#### [What you should do]
Return each line of the data below exactly, omitting any pictures.

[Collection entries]
----
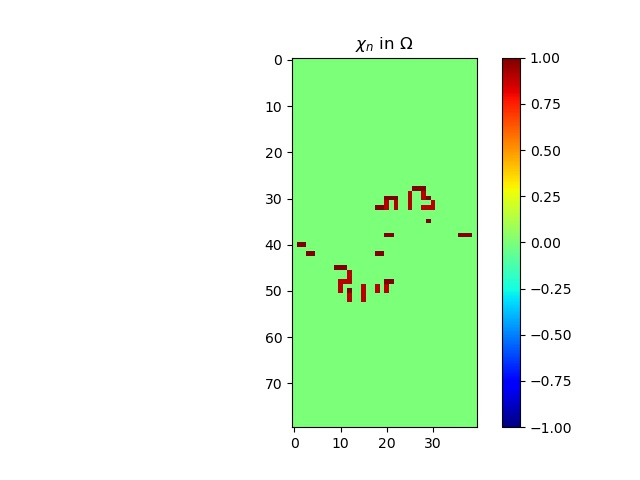
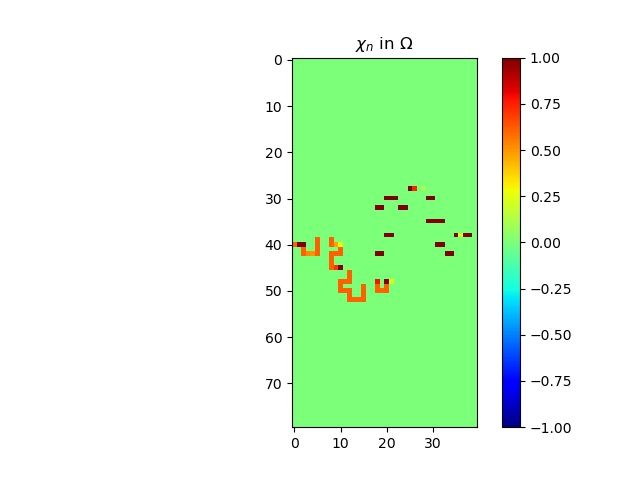
ok

Changed region(s): [[0.4375, 0.5, 0.625, 0.6562], [0.5938, 0.375, 0.7188, 0.5312]]

diff --git a/demo_control_polycopie.py b/demo_control_polycopie.py
@@ -50,6 +50,27 @@ def your_optimization_procedure(domain_omega, spacestep, wavenumber, f, f_dir, f
     numb_iter = 20
     energy = numpy.zeros((numb_iter+1, 1), dtype=numpy.float64)
 
+    ##########################################################
+    #   Différentes distributions initiales
+    ##########################################################
+
+    # indices = list(range(2*(len(x)-1)//10, 4*(len(x)-1)//10))
+
+    # indices.extend(list(range(6*(len(x)-1)//10, 8*(len(x)-1)//10)))
+    # # print(indices)
+
+    # # budget : percentage of the border we can cover with liners
+    # budget = len(indices)/len(x)
+
+    # x_sub = [x[k] for k in indices]
+    # y_sub = [y[k] for k in indices]
+
+    # # -- define material density matrix
+    # chi = preprocessing._set_chi(M, N, x_sub, y_sub)
+    # chi = preprocessing.set2zero(chi, domain_omega)
+
+    ##########################################################
+
     while k < numb_iter and mu > eps0:
         print('---- iteration number = ', k)
         print('1. computing solution of Helmholtz problem, i.e., u')
@@ -99,7 +120,7 @@ def your_optimization_procedure(domain_omega, spacestep, wavenumber, f, f_dir, f
                     l -= eps2
                 else:
                     l += eps2
-                print(l)
+                # print(l)
                 chi_next = projector(chi-mu*Jp, l, domain_omega)
                 int = integral(chi_next)
                 eps2 /= 2
@@ -238,9 +259,9 @@ if __name__ == '__main__':
     # -- define subset of border on which we put the liner
     # modify this to change liners distribution
 
-    indices = list(range(2*(len(x)-1)//10, 4*(len(x)-1)//10))
+    indices = list(range(0*(len(x)-1)//10, 4*(len(x)-1)//10))
 
-    indices.extend(list(range(6*(len(x)-1)//10, 8*(len(x)-1)//10)))
+    # indices.extend(list(range(6*(len(x)-1)//10, 8*(len(x)-1)//10)))
     # print(indices)
 
     # budget : percentage of the border we can cover with liners
@@ -271,7 +292,7 @@ if __name__ == '__main__':
     V_0 = 1  # initial volume of the domain
     # V_obj = numpy.sum(numpy.sum(chi)) / S  # constraint on the density
     V_obj = numpy.sum(numpy.sum(chi))
-    mu = 1000000  # initial gradient step
+    mu = 0.5  # initial gradient step
     mu1 = 10**(-5)  # parameter of the volume functional
 
     # ----------------------------------------------------------------------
----
#### [Solution for this task]
ok

Changed region(s): [[0.4375, 0.5, 0.625, 0.6562], [0.5938, 0.375, 0.7188, 0.5312]]

diff --git a/demo_control_polycopie.py b/demo_control_polycopie.py
@@ -50,6 +50,27 @@ def your_optimization_procedure(domain_omega, spacestep, wavenumber, f, f_dir, f
     numb_iter = 20
     energy = numpy.zeros((numb_iter+1, 1), dtype=numpy.float64)
 
+    ##########################################################
+    #   Différentes distributions initiales
+    ##########################################################
+
+    # indices = list(range(2*(len(x)-1)//10, 4*(len(x)-1)//10))
+
+    # indices.extend(list(range(6*(len(x)-1)//10, 8*(len(x)-1)//10)))
+    # # print(indices)
+
+    # # budget : percentage of the border we can cover with liners
+    # budget = len(indices)/len(x)
+
+    # x_sub = [x[k] for k in indices]
+    # y_sub = [y[k] for k in indices]
+
+    # # -- define material density matrix
+    # chi = preprocessing._set_chi(M, N, x_sub, y_sub)
+    # chi = preprocessing.set2zero(chi, domain_omega)
+
+    ##########################################################
+
     while k < numb_iter and mu > eps0:
         print('---- iteration number = ', k)
         print('1. computing solution of Helmholtz problem, i.e., u')
@@ -99,7 +120,7 @@ def your_optimization_procedure(domain_omega, spacestep, wavenumber, f, f_dir, f
                     l -= eps2
                 else:
                     l += eps2
-                print(l)
+                # print(l)
                 chi_next = projector(chi-mu*Jp, l, domain_omega)
                 int = integral(chi_next)
                 eps2 /= 2
@@ -238,9 +259,9 @@ if __name__ == '__main__':
     # -- define subset of border on which we put the liner
     # modify this to change liners distribution
 
-    indices = list(range(2*(len(x)-1)//10, 4*(len(x)-1)//10))
+    indices = list(range(0*(len(x)-1)//10, 4*(len(x)-1)//10))
 
-    indices.extend(list(range(6*(len(x)-1)//10, 8*(len(x)-1)//10)))
+    # indices.extend(list(range(6*(len(x)-1)//10, 8*(len(x)-1)//10)))
     # print(indices)
 
     # budget : percentage of the border we can cover with liners
@@ -271,7 +292,7 @@ if __name__ == '__main__':
     V_0 = 1  # initial volume of the domain
     # V_obj = numpy.sum(numpy.sum(chi)) / S  # constraint on the density
     V_obj = numpy.sum(numpy.sum(chi))
-    mu = 1000000  # initial gradient step
+    mu = 0.5  # initial gradient step
     mu1 = 10**(-5)  # parameter of the volume functional
 
     # ----------------------------------------------------------------------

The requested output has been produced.